  1. So do you say Zed or Z? And which way makes you better? And will you send me some syrup – but not Poutine?

    • rossmurray1 says:

      I’m a zed man. I heard a comedian describe it once as the surprise ending of the alphabet.

      Have you ever had poutine? I admit I was appalled by it the first time I tried it. But now? A good poutine can’t be beat. A bad poutine is a sin. (P.S. if you want to be authentic, pronounce it “poo-tsin” with only the slightest “S” sound.)

  2. S’il vous plait!??? I don’t sprechen ze french, but doesn’t using vous imply that you’re talking to strangers? Non friends maybe? That hurts, sir. That hurts.

    • rossmurray1 says:

      “Tu” is the informal and “vous” is the formal for “you,” and it’s a linguistic landmine itself determining which to use when. You can think you’re being polite and respectful in calling someone “vous” and they will interpret it as you being condescending. Not always, but it’s been known to happen.

      However, “vous” is also the plural “you,” which is what I mean here, addressing all of y’all.

      • Ah, well then I shan’t be offended then since I vaguely remember vous being plural during my four years of high school french. Sounds like there’s a lot of bitterness there in Quebec. I currently hate a man named David Perron, who I believe is from Quebec. He plays for my beloved Blues and just sucks ass this season.

        I guess I’m saying that I get the francophobia. I get it, sir.

  3. The Cutter says:

    Ah, you wacky Canucks and your crazy spellings! Don’t ever change.

  4. List of X says:

    I’m sorry to hear about you having to use different spellings for multiple words. I can’t imagine how many tags you’d have to use to tag the humourous post about having to set up defence against your neighbour who dishonourably insist on painting the centre of fence between your houses in some hideous colour.
    P.s. Ooh, so many squiggly lines, I feel myself Canadian already…
    P.P.S. I am no longer sure that “house” is just a Canadian spelling.

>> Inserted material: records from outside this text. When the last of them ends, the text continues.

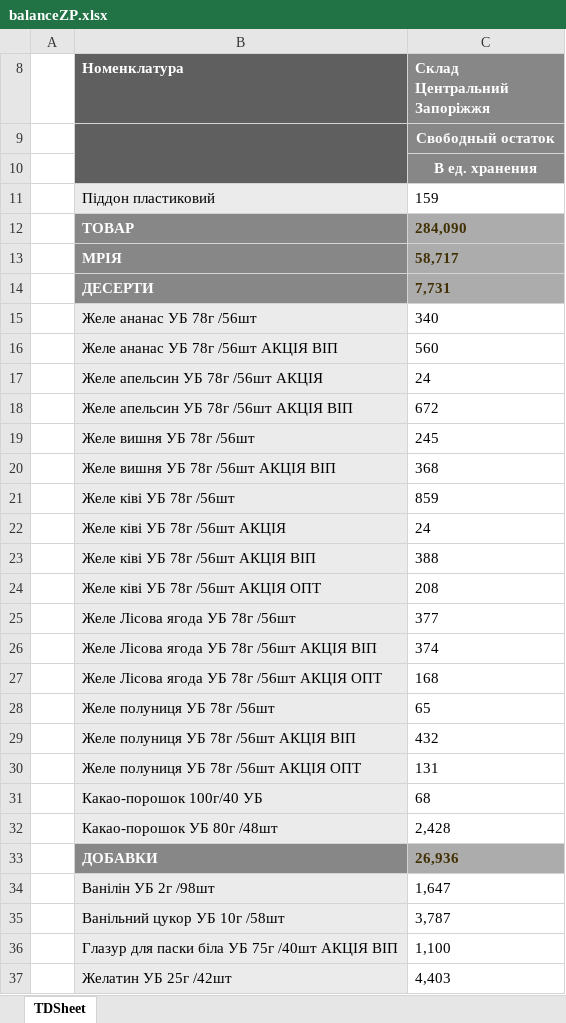
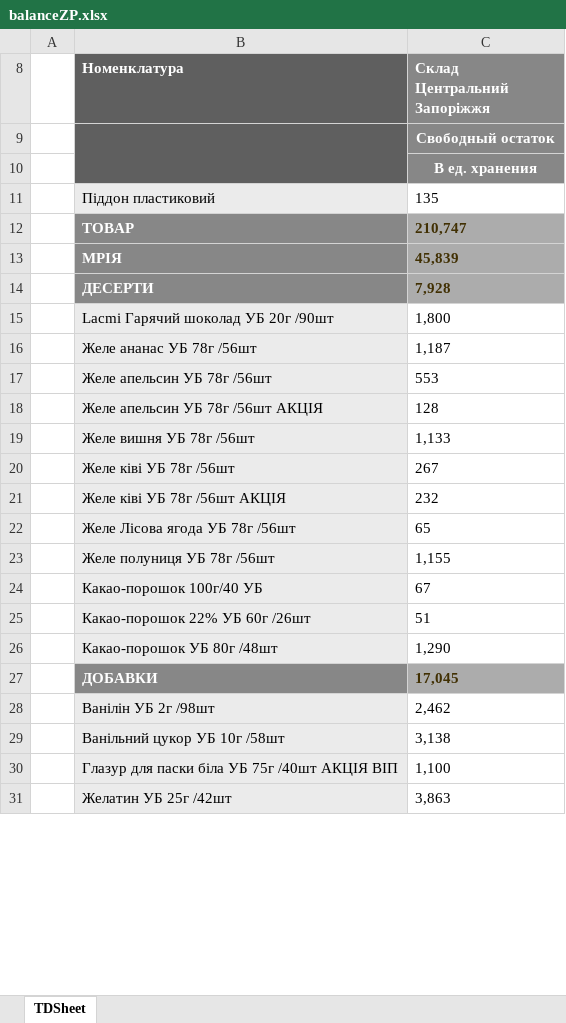
Before and after one commit to Stako21/jwt-auth, an Excel workbook: client/public/Sorce/balanceZP.xlsx, sheet TDSheet, drawn as a sheet; only a part is shown; values as stored, in another font and other column widths than the file's, no borders; charts and pictures not drawn; removed rows and columns are numbered as before the commit, all else as after; the diff covers the shown part only; the diff names each change by its address in the sheet, - before the commit and + after, or states it on an @@ line.

```diff
--- a/client/public/Sorce/balanceZP.xlsx (sheet TDSheet)
+++ b/client/public/Sorce/balanceZP.xlsx (sheet TDSheet)
-C11 (Склад Центральний Запоріжжя): 159
+C11 (Склад Центральний Запоріжжя): 135
-C12 (Склад Центральний Запоріжжя): 284,090
+C12 (Склад Центральний Запоріжжя): 210,747
-C13 (Склад Центральний Запоріжжя): 58,717
+C13 (Склад Центральний Запоріжжя): 45,839
-C14 (Склад Центральний Запоріжжя): 7,731
+C14 (Склад Центральний Запоріжжя): 7,928
+row 15:  | Lacmi Гарячий шоколад УБ 20г /90шт | 1,800
-C16 (Склад Центральний Запоріжжя): 340
+C16 (Склад Центральний Запоріжжя): 1,187
-row 16:  | Желе ананас УБ 78г /56шт АКЦІЯ ВІП | 560
+row 17:  | Желе апельсин УБ 78г /56шт | 553
-C18 (Склад Центральний Запоріжжя): 24
+C18 (Склад Центральний Запоріжжя): 128
-row 18:  | Желе апельсин УБ 78г /56шт АКЦІЯ ВІП | 672
-C19 (Склад Центральний Запоріжжя): 245
+C19 (Склад Центральний Запоріжжя): 1,133
-row 20:  | Желе вишня УБ 78г /56шт АКЦІЯ ВІП | 368
-C20 (Склад Центральний Запоріжжя): 859
+C20 (Склад Центральний Запоріжжя): 267
-C21 (Склад Центральний Запоріжжя): 24
+C21 (Склад Центральний Запоріжжя): 232
-row 23:  | Желе ківі УБ 78г /56шт АКЦІЯ ВІП | 388
-row 24:  | Желе ківі УБ 78г /56шт АКЦІЯ ОПТ | 208
-C22 (Склад Центральний Запоріжжя): 377
+C22 (Склад Центральний Запоріжжя): 65
-row 26:  | Желе Лісова ягода УБ 78г /56шт АКЦІЯ ВІП | 374
-row 27:  | Желе Лісова ягода УБ 78г /56шт АКЦІЯ ОПТ | 168
-C23 (Склад Центральний Запоріжжя): 65
+C23 (Склад Центральний Запоріжжя): 1,155
-row 29:  | Желе полуниця УБ 78г /56шт АКЦІЯ ВІП | 432
-row 30:  | Желе полуниця УБ 78г /56шт АКЦІЯ ОПТ | 131
-C24 (Склад Центральний Запоріжжя): 68
+C24 (Склад Центральний Запоріжжя): 67
+row 25:  | Какао-порошок 22% УБ 60г /26шт | 51
-C26 (Склад Центральний Запоріжжя): 2,428
+C26 (Склад Центральний Запоріжжя): 1,290
-C27 (Склад Центральний Запоріжжя): 26,936
+C27 (Склад Центральний Запоріжжя): 17,045
-C28 (Склад Центральний Запоріжжя): 1,647
+C28 (Склад Центральний Запоріжжя): 2,462
-C29 (Склад Центральний Запоріжжя): 3,787
+C29 (Склад Центральний Запоріжжя): 3,138
-C31 (Склад Центральний Запоріжжя): 4,403
+C31 (Склад Центральний Запоріжжя): 3,863
```
Also changed, not shown: 8 added rows, 100 removed rows and 310 edited cells elsewhere in this sheet, hidden cells, client/public/Sorce/balanceDP.xlsx, client/public/Sorce/balanceKR.xlsx, 6 other files.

Unless it’s spelled “houce” in Canada.
    P.P.P.S. Apparently, my spell check thinks that spelling “offence” with a “C” is Ok, if I spell it as two words…

  5. Jane says:

    Being Australian I hear where you’re coming from. We love adding a good u to words although after completing my Library studies diploma I found it much easier to toss them aside. All our subject heading and cataloging books use American spelling – see I didn’t even add a u to catalouging then. Crazy times.

    • rossmurray1 says:

      Isn’t the motto of Australia “We Do Whatever the Hell We Want”? Especially when it comes to language, I think. Just making up words all over the place. And more power to you!

      • Jane says:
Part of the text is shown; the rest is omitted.